▶ _RECORDS SHOWN_:
::::::::::
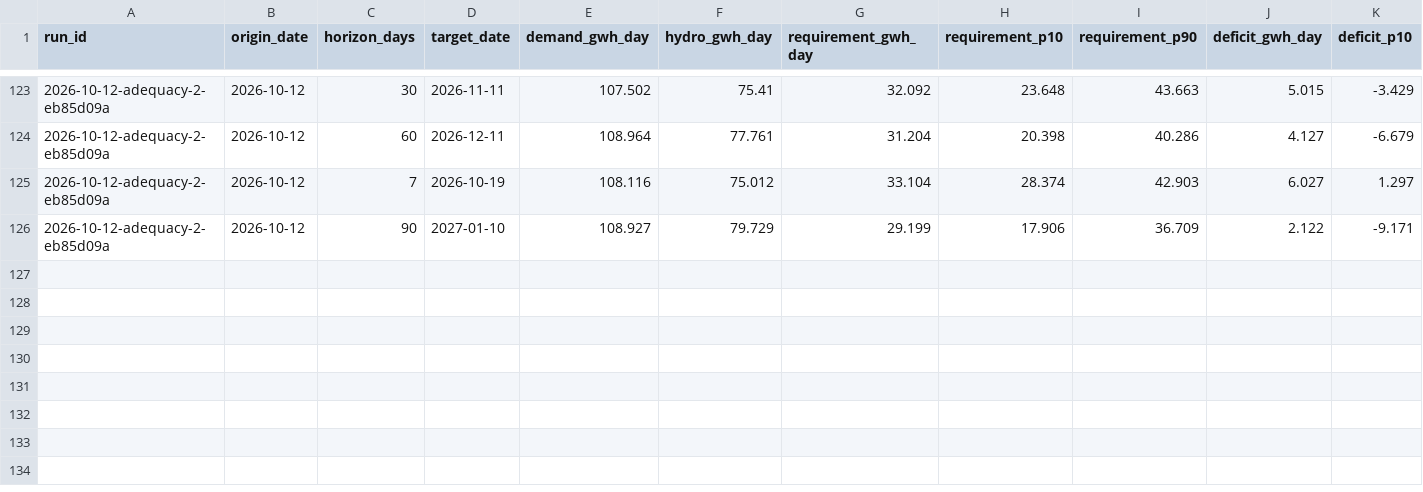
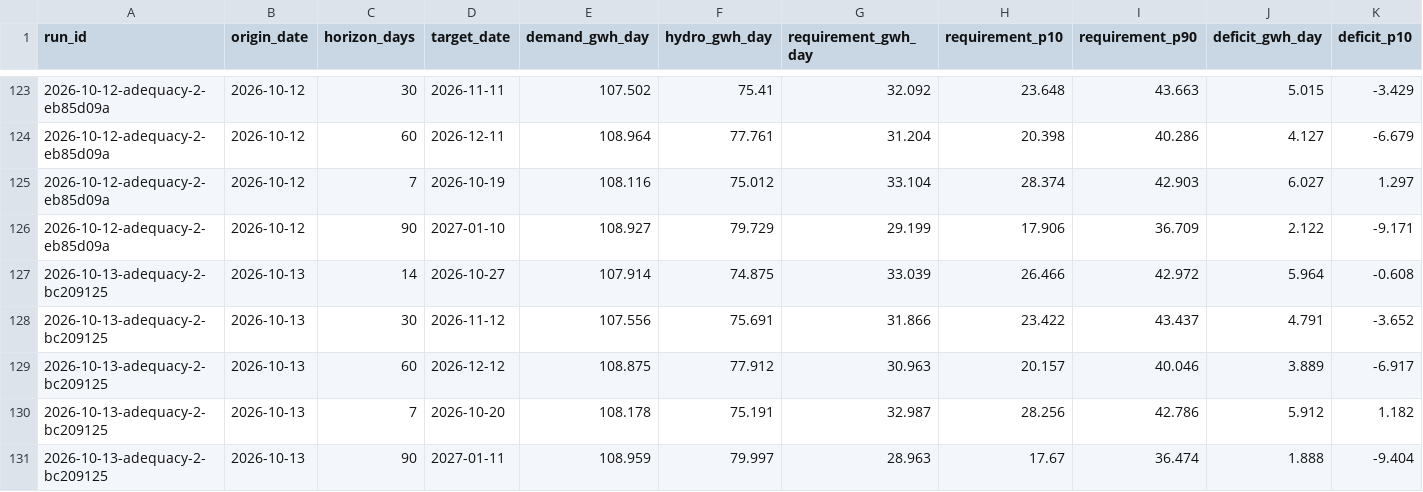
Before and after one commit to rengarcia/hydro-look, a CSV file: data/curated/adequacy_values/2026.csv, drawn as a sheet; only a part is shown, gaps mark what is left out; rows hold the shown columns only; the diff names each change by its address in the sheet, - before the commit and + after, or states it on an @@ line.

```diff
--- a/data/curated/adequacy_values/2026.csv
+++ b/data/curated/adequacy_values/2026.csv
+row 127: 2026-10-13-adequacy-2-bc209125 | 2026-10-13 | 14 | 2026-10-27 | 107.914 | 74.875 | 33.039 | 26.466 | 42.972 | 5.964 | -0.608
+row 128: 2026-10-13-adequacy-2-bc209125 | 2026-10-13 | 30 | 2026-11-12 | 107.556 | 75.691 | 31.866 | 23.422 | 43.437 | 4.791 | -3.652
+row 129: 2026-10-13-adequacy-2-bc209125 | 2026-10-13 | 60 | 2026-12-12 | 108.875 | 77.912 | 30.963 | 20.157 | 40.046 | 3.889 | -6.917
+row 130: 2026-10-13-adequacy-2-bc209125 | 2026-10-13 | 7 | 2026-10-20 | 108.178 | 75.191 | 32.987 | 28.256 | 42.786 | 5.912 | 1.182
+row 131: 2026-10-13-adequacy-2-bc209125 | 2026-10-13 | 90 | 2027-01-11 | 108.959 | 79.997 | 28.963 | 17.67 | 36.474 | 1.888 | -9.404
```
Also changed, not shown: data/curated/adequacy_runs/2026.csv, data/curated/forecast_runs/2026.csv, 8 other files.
::::::::::
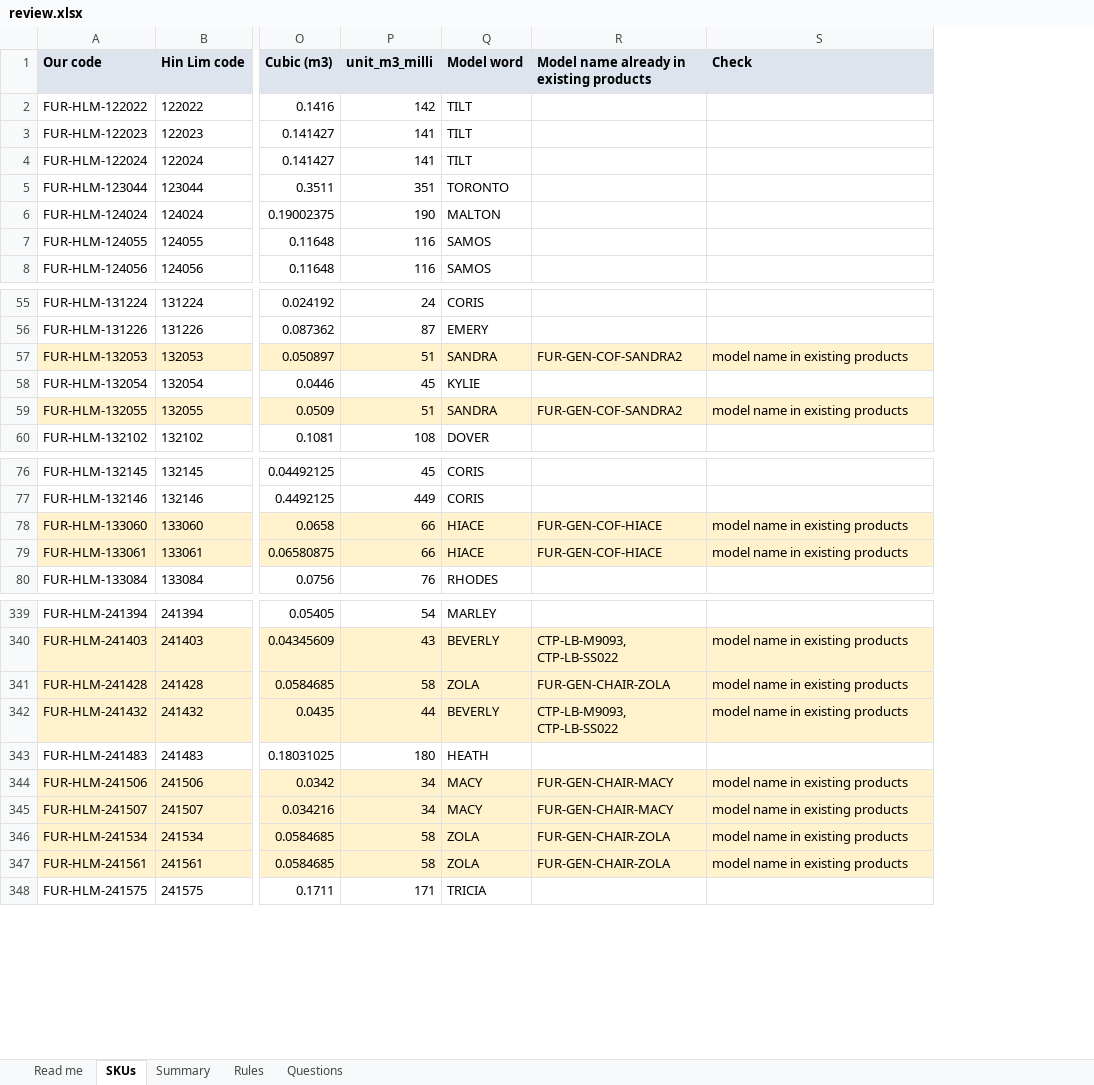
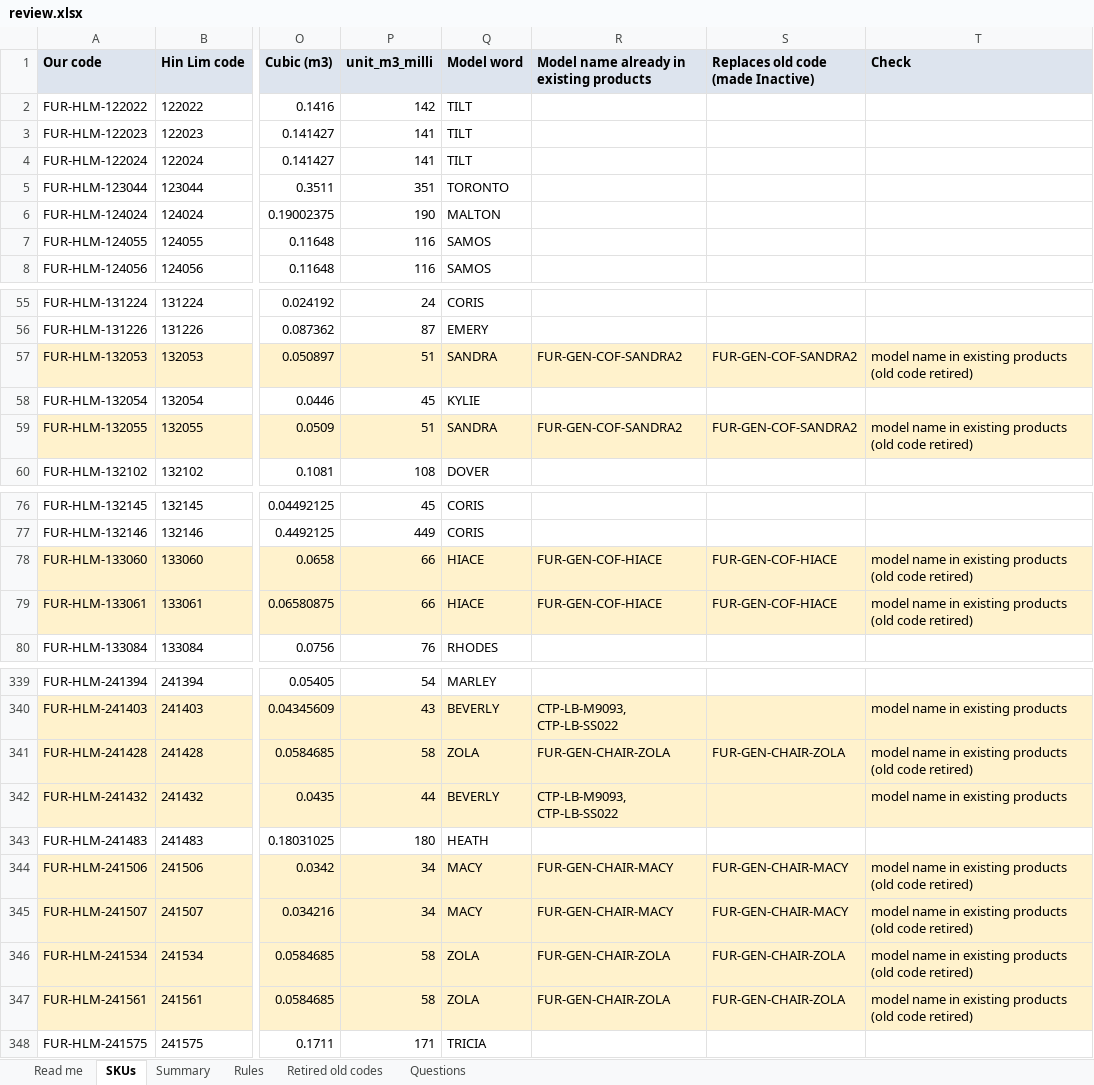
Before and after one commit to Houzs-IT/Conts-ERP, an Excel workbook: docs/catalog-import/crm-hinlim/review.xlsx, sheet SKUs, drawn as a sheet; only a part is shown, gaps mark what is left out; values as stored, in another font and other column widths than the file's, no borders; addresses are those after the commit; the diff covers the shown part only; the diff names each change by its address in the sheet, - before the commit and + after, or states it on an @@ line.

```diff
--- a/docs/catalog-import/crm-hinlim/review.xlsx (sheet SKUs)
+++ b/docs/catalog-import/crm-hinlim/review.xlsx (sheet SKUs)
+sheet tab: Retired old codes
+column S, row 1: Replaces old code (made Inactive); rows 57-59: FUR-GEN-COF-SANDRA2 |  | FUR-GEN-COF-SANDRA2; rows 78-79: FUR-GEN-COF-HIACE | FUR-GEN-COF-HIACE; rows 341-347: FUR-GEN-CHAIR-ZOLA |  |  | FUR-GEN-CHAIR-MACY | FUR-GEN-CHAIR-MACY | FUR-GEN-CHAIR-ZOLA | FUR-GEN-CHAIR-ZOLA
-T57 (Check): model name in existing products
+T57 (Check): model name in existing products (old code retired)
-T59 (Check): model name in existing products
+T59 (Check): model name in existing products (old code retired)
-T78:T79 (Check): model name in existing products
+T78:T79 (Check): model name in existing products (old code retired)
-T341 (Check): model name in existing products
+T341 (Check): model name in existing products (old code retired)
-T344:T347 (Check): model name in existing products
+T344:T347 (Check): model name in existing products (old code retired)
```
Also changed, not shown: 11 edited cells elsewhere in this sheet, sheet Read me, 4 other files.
::::::::::
▶ _PROBLEM REQUIREMENTS_: What lines in the records above include the string "Also"? Copy each one.

▶ _RESULT OF THIS TASK_:
Also changed, not shown: data/curated/adequacy_runs/2026.csv, data/curated/forecast_runs/2026.csv, 8 other files.
Also changed, not shown: 11 edited cells elsewhere in this sheet, sheet Read me, 4 other files.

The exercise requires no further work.